Monday, August 29, 2011

The Unghat

I had planned on writing a blog entry for each day I was in Reno for WorldCon.  Unfortunately, my laptop suffered some hard drive problems and I was unable to use it for a couple of days.  A shout out of thanks to the crew at the Apple Store in Reno for getting it up and running again.  
What I've decided to do instead is write some blogs based on some of my experiences there.  This one is the first.
The most fun panel I attended at Renovation was one on Stellar Evolution & Alien Design.  It was part of the Teaching Science Fiction track, a series of panels directed primarily to teachers showing them how they could use science fiction in the class room to teach a variety of subjects, or how they could teach science fiction itself as a form of literature.  The first half of the panel gave a very comprehensive yet easy to understand explanation about how stars evolved from their birth from cold, molecular clouds to their deaths, which depended on their mass.  They demonstrated a card game to help teach the concepts.  The card game was given out to the teachers at the panel, but could also be obtained through the Chandra X-ray observatory website:  
The second half of the panel was entitled Alien Design.  For this portion we were paired off with another panelist and were asked to design an alien based on the parameters given to us for the planet it came from.  The parameters were: 
  • Day time temperatures reaching 150 degrees fahrenheit.  
  • Night time temperatures reaching minus 35 degrees fahrenheit.
  • Average wind speeds of 150 miles per hour.  
  • Extremely arid climate most of the time, but punctuated with relatively brief time periods of heavy rains and flooding.  
  • Gravity that was 75% of Earth's.  
Our instructions were to design an alien that was lived on such a world.  We would use the supplied arts and crafts supplies to build a model of our creature, which we would present to the other panel attendees, giving our justification for our design based on the parameters given to us.  There were no restrictions as to the size, sentience, or intelligence of the creature.  My partner and I came up with the "Unghat."  

The name sort of popped out of my mouth when one of the instructors asked me what was.  
To escape the extreme temperatures and dryness the unghat buries itself beneath the hard-packed clay soil of the planet where it estivates ('estivation' is similar to 'hibernation' except it's done to escape heat instead of cold).  
The unghat's body will dry out until it is only slightly more moist than the surrounding soil.  In preparation for the seasonal rains and flooding, it grows umbilical cord like structures from its back.  These tubes allow the waters to reach the unghat and revitalize its body once the flooding begins.  It will then use its paddle-like limbs to dig its way from its burrow.  
The unghat has two folding membranes, similar to bat wings, on either side of its body.  These function more like sails than wings.  The unghat will spread them out and lift them above the water's surface, using the high winds to push itself against the flooding waters in its search for food and potential mates.  

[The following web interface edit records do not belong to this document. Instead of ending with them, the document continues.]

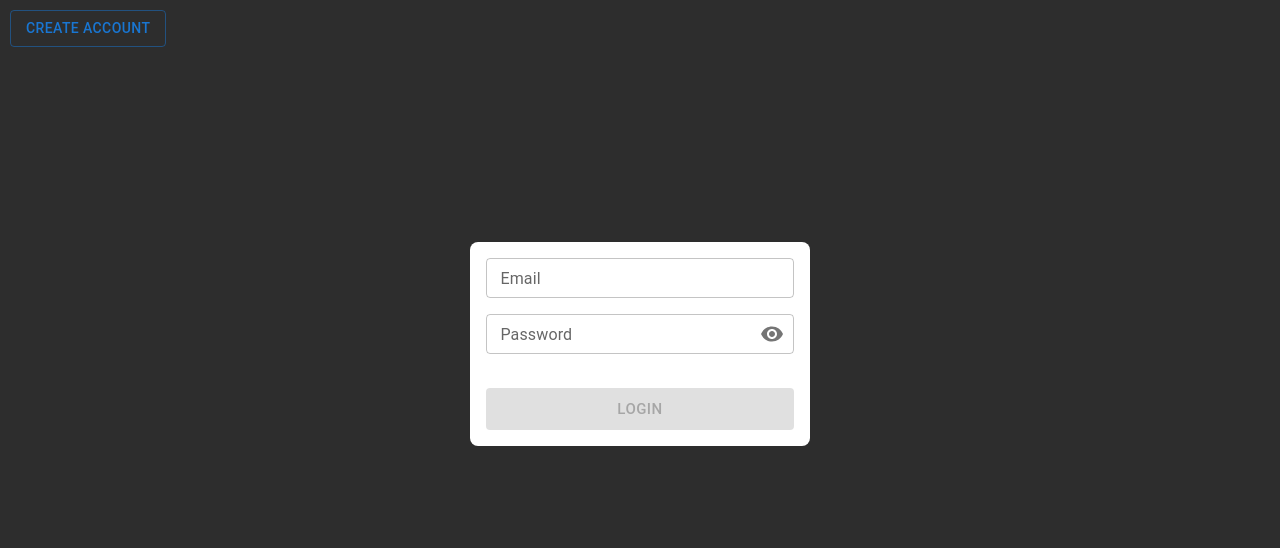
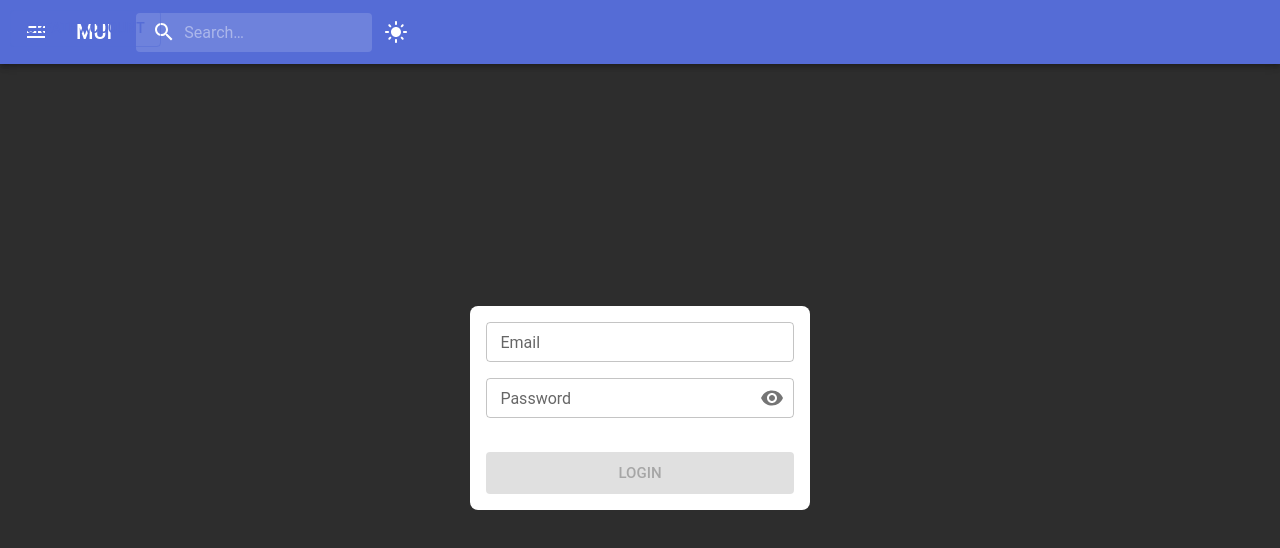
Before and after one commit to grzegorzosowski/Chat, a React (Create React App) app in the folder chat/: page / in a window 1280 px wide. Shown: the top 548 px of the page. Built offline with nearby package versions, Linux system fonts and the light colour scheme; no server answers.

Commit message:
Theme and dark\light mode added

```diff
--- a/chat/src/App.tsx
+++ b/chat/src/App.tsx
@@ -1,49 +1,31 @@
 import { Routes, Route } from 'react-router-dom'
 import ChatPage from './components/ChatPage';
 import LoginPage from './components/LoginPage';
-import styles from './styles/Home.module.css'
 import { useUser } from './UserProvider';
 import { ProtectedRoute } from './components/ProtectedRoute';
 import { SnackbarProvider } from 'notistack';
-import { Box, Button } from '@mui/material';
+import { Box } from '@mui/material';
 import { Provider } from 'react-redux';
 import { store } from './store';
 import { apiSlice } from './features/api/apiSlice';
 import { ApiProvider } from '@reduxjs/toolkit/dist/query/react';
-import { CreateAccountModal } from './components/CreateAccountModal';
 import ErrorPage from './components/ErrorPage/ErrorPage';
 import { useIsMobile } from './features/useIsMobile';
+import NavBar from './components/NavBar';
+import { CurrentThemeProvider } from './features/currentThemeProvider';
 
 export default function App() {
   const user = useUser();
   const isUser = !!user;
   const isMobile = useIsMobile();
-  const requestOptions = {
-    method: 'POST',
-    headers: {
-      'Content-type': 'application/json',
-    },
-    body: JSON.stringify({
-    }),
-  }
-  const handleClick = () => {
-    void fetchData();
-  }
 
-  const fetchData = async () => {
-    await fetch('api/logout', requestOptions)
-    console.log("Butto pushed")
-    window.location.replace('/');
-  }
 
   return (
     <ApiProvider api={apiSlice}>
       <Provider store={store}>
+        <CurrentThemeProvider>
           <SnackbarProvider maxSnack={3} autoHideDuration={3000} >
-          {isUser
-            ? <Button onClick={handleClick} variant='outlined' color='error' className={styles.logout}>Logout</Button>
-            : <CreateAccountModal></CreateAccountModal>
-          }
+            <NavBar></NavBar>
             <Box sx={{
               margin: 'auto',
               minHeight: '80vh',
@@ -55,7 +37,6 @@ export default function App() {
               alignItems: 'center',
               flexDirection: 'column',
             }}>
-
               <Routes>
                 <Route path='/' element={
                   <ProtectedRoute isUser={!isUser} redirectPath={'/chat'} >
@@ -73,6 +54,7 @@ export default function App() {
               </Routes>
             </Box>
           </SnackbarProvider>
+        </CurrentThemeProvider>
       </Provider>
     </ApiProvider>
   );
--- /dev/null
+++ b/chat/src/features/currentThemeProvider.tsx
@@ -0,0 +1,77 @@
+import React from 'react';
+import { ThemeProvider } from '@mui/material/styles';
+import { darkTheme } from './theme';
+import { lightTheme } from './theme';
+import { PaletteMode } from '@mui/material';
+
+const THEME_KEY = 'theme';
+
+export type CurrentThemeContextType = {
+    theme: PaletteMode;
+    setTheme: (theme: PaletteMode) => void;
+};
+
+const defaultContext: CurrentThemeContextType = {
+    theme: 'light',
+    setTheme: () => {
+        console.warn('No theme provider found');
+    },
+} as const;
+
+function isPaletteMode(theme: string | null): theme is PaletteMode {
+    return theme === 'light' || theme === 'dark';
+}
+
+const CurrentThemeContext = React.createContext<CurrentThemeContextType>(defaultContext);
+
+export function useCurrentTheme() {
+    return React.useContext(CurrentThemeContext);
+}
+
+
+export function CurrentThemeProvider({ children }: { children: React.ReactNode }) {
+    const [currentPalette, setCurrentPalette] = React.useState<PaletteMode | null>(null);
+
+    React.useEffect(() => {
+        const storedTheme = window.localStorage.getItem(THEME_KEY);
+        if (isPaletteMode(storedTheme)) {
+            setCurrentPalette(storedTheme);
+        } else {
+            setCurrentPalette(window.matchMedia('(prefers-color-scheme: dark)').matches ? 'dark' : 'light')
+        }
+    }, []);
+
+    const setPalette = React.useCallback((theme: PaletteMode) => {
+        window.localStorage.setItem(THEME_KEY, theme);
+        setCurrentPalette(theme);
+    }, [setCurrentPalette])
+
+    const contextValue = React.useMemo(
+        () => ({
+            theme: currentPalette ?? 'light',
+            setTheme: setPalette,
+        }),
+        [currentPalette, setPalette]
+    );
+
+    const theme = React.useMemo(() => {
+        if (currentPalette === 'dark') {
+            return darkTheme;
+        } else {
+            return lightTheme;
+        }
+    }, [currentPalette]);
+
+    React.useEffect(() => {
+        document.documentElement.style.setProperty('color-scheme', currentPalette);
+    }, [currentPalette]);
+
+    if (currentPalette === null) {
+        return null;
+    }
+
+    return (
+        <CurrentThemeContext.Provider value={contextValue}>
+            <ThemeProvider theme={theme}>{children}</ThemeProvider>
+        </CurrentThemeContext.Provider>)
+}
--- /dev/null
+++ b/chat/src/features/theme.tsx
@@ -0,0 +1,42 @@
+import { ThemeOptions, createTheme } from "@mui/material";
+import merge from 'lodash/merge';
+
+export const palette = {
+    primary: {
+        main: '#556cd6',
+    },
+    secondary: {
+        main: '#19857b',
+    },
+};
+
+export const theme = createTheme({
+    palette: {
+        primary: {
+            main: '#556cd6',
+        },
+    },
+});
+
+const themeOptions: ThemeOptions = {
+    palette,
+    typography: {
+        fontFamily: 'Roboto, sans-serif'
+    },
+};
+
+
+const darkThemeOptions: ThemeOptions = {
+    palette: {
+        mode: 'dark',
+    },
+};
+
+const lightThemeOptions: ThemeOptions = {
+    palette: {
+        mode: 'light',
+    },
+};
+
+export const darkTheme = createTheme(merge(themeOptions, darkThemeOptions));
+export const lightTheme = createTheme(merge(themeOptions, lightThemeOptions));
```
Lines whose indentation alone changed are shown as unchanged.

Because the time of the floods is relatively short, and the area of the unghat's native territory so large, the number of encounters between members of the species is relatively low.  In order to maximize the chance for mating, the unghat is hermaphroditic, each individual having both male and female sex organs.  When two individuals meet they engage in ritual combat, using the antennae like structures on its head to grapple with each other.  The winner of these combats will take on the role of the male and deposit its sperm into the loser's, now female, body.  The female will carry the fertilized eggs inside her carapace until they are ready to hatch.  An individual unghat can carry several different clutches of eggs inside its shell, each from a different mating.  Just before the end of the wet season, the pregnant unghat will dig shallow burrows for each clutch of eggs it is carrying.  It will then dig a deep burrow for itself just before the ground hardens for it to await the next coming of the rains.  

Please feel free to comment on my creation, especially if you see some point I may have overlooked.  I'm going to write the unghat as soon as I come up with an appropriate story for it.  

My story, Shadow Angel, can be found in the most recent issue of Asimov's Science Fiction, which should be in your local bookstore or newsstand.  I'd be pleased if you gave it a read and tell me what you think of it.  If I meet you in person, and you want me to, I'm more than willing to autograph it for you.  


Blogger Cereal Box Reader said...

Congrats on the sale to Asimov's. I think I would have loved the alien creation workshop....

September 3, 2011 at 11:33 AM  
Blogger Erick Melton said...


The workshop was the most fun panel at the convention. I'd like to do something like that on a regular basis.

September 3, 2011 at 11:49 AM  

Post a Comment

<< Home